DSCA Director's Blog

Here you will find thoughts and messages from the Director of the Defense Security Cooperation Agency and his staff.

Wednesday, September 23, 2009

All About Effecting Outcomes

People and organizations should put their time and energy into what is important. In other words, as VADM John Lockard, retired, former Commander of the Naval Air Systems Command, used to say, “It’s all about effecting outcomes.” The spirit of the concept is worth repeating and remembering.

As the leader of a defense agency responsible for $300 billion of equipment, training and services involving 213 countries and international organizations, I face many challenges. Inevitably, my team and I encounter complex problems which can be difficult to solve. I learned several decades ago that just because “everybody” identifies a problem, doesn’t mean that it has been solved. That problem can still develop into a crisis or, worse yet, a failure.

Asking and answering the following three questions at the outset will bring clarity and structure to the analysis. First, “What is the root cause of the problem?” Second, “What is the solution?” Finally, “Who is going to do the work?” Agreement on the answers to these questions provides a firm basis for implementation of a solution. Too often, differences of opinion on fundamental issues eat up valuable time, the lead-time to fix the problem passes, and the project fails. So, focusing on the three important questions is essential. The answers will tell you “How you can effect the outcome.”

Tuesday, September 15, 2009

Information Technology Progress at DSCA

The impact of Information Technology on our daily lives is everywhere. And, like the rest of the world, the security cooperation community depends on IT tools to sustain its business.

More than a decade ago, DSCA and the security community began efforts to upgrade our legacy case development, implementation and execution business systems. The goal was to replace the outdated systems used by Army, Navy, and Air Force security cooperation organizations. It was a significant effort that turned out to be more difficult than anyone anticipated. The outdated case execution systems are still in use and the case development, implementation and training execution modules of the Defense Security Assistance Management System (DSAMS) have continued to be enhanced for the security cooperation community.

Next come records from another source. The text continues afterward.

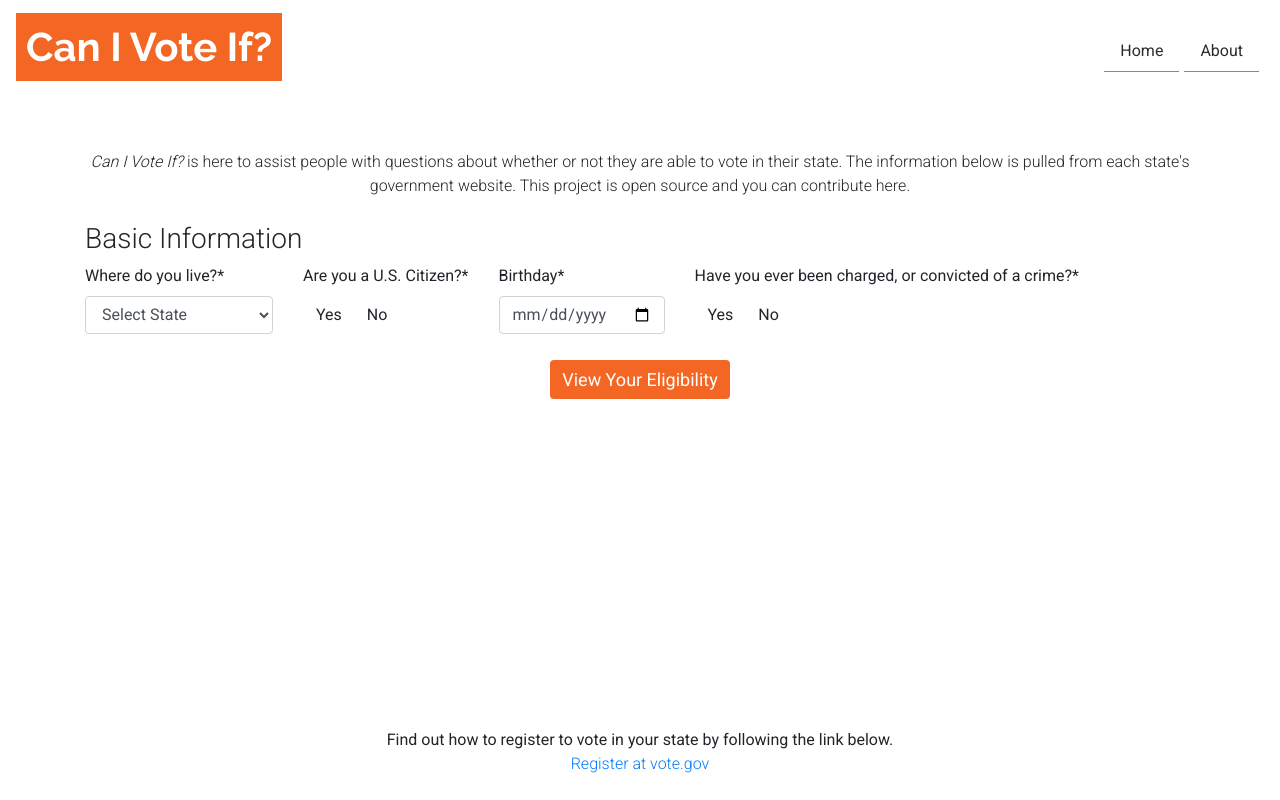
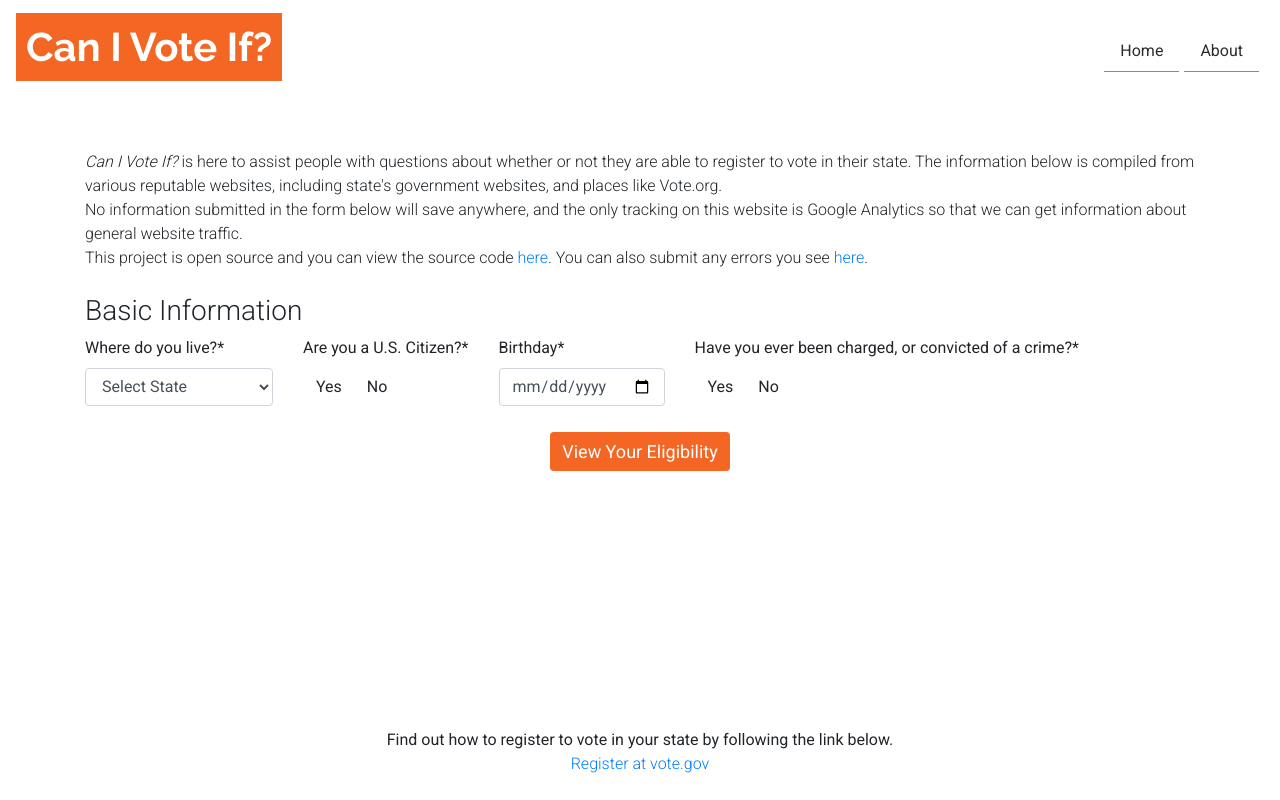
Before and after one commit to Can-I-Vote-If/can-i-vote-if, a React (Create React App) app: page / in a window 1280 px wide. Built offline with nearby package versions, Linux system fonts and the light colour scheme.

Commit message:
update home page content

```diff
--- a/src/screens/Home.js
+++ b/src/screens/Home.js
@@ -4,8 +4,12 @@ import Form from "../components/Form";
 const Home = () => {
   return (
     <div className="container">
-      <p className="text-center">
-        <em>Can I Vote If?</em> is here to assist people with questions about whether or not they are able to vote in their state. The information below is pulled from each state's government website. This project is open source and you can contribute here.
+      <p>
+        <em>Can I Vote If?</em> is here to assist people with questions about whether or not they are able to register to vote in their state. The information below is compiled from various reputable websites, including state's government websites, and places like Vote.org.
+        <br />
+        No information submitted in the form below will save anywhere, and the only tracking on this website is Google Analytics so that we can get information about general website traffic.
+        <br />
+        This project is open source and you can view the source code <a href="https://github.com/Can-I-Vote-If/can-i-vote-if" target="_blank" rel="noopener noreferrer">here</a>. You can also submit any errors you see <a href="https://github.com/Can-I-Vote-If/can-i-vote-if/issues/new" target="_blank" rel="noopener noreferrer">here</a>.
       </p>
       <Form/>
     </div>
```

We have restarted the journey with a program for case execution we call the Security Cooperation Enterprise Solution (SCES). We’re partnering with the Business Transformation Agency and the Military Departments to drive discipline, diligence and encourage openness and collaboration throughout the acquisition process. We’re now completing the requirements definition stage. Soon we’ll work to validate the requirements and conduct an analysis of alternatives.

It’s a game changer, with a different acquisition strategy than the past. In my first Blog, I mentioned security cooperation activities are surging at all levels of our government and that includes IT. It’s critical to note whatever we do, we need to be interoperable with the emerging Navy, Army, Air Force and Defense Logistics Agency (DLA) Enterprise Resource Program (ERP) business systems. There is a tremendous team working on this project and they deserve our thanks and appreciation. Streamlining our IT systems will affect our future for decades.

Thursday, September 10, 2009

Security Cooperation Review of Staffing Requirements

Over the past two years, we have worked hard to match the demand for foreign military sales with the supply of personnel in our implementing agencies. As a result, we increased funding for Army, Navy/Marine Corps/Coast Guard and Air Force personnel working on Foreign Military Sales. This increased resourcing was critical for the community given our 300-400 percent growth in sales since the 2000 time frame. Now, as our security cooperation enterprise expands and our business continues to grow, it's imperative we review our worldwide staffing requirements. The emergence of United States Africa Command (AFRICOM) alone highlights the need to assess, evaluate and redefine the personnel requirements. We are in the end game of selecting the team to conduct the study effort and plan to have the study and analysis complete in less than a year.

In parallel, we need to watch the State Department Quadrennial Diplomacy and Development Review process carefully. The direct relationship between the Embassy support staffing and our country team staffing means that the outcome of this review will affect our world-wide staffing requirements. My goal is that there will be sufficient State Department support staff to allow us to meet our mission requirements.

In summary, I look at it in four ways. First it's about the money. We will ensure we have the financial resources available to support our personnel costs. Second, it's about the people and the correct worldwide mix, which will be covered by the staffing review. The third and fourth elements are experience and training. I'll discuss the last two in a future blog.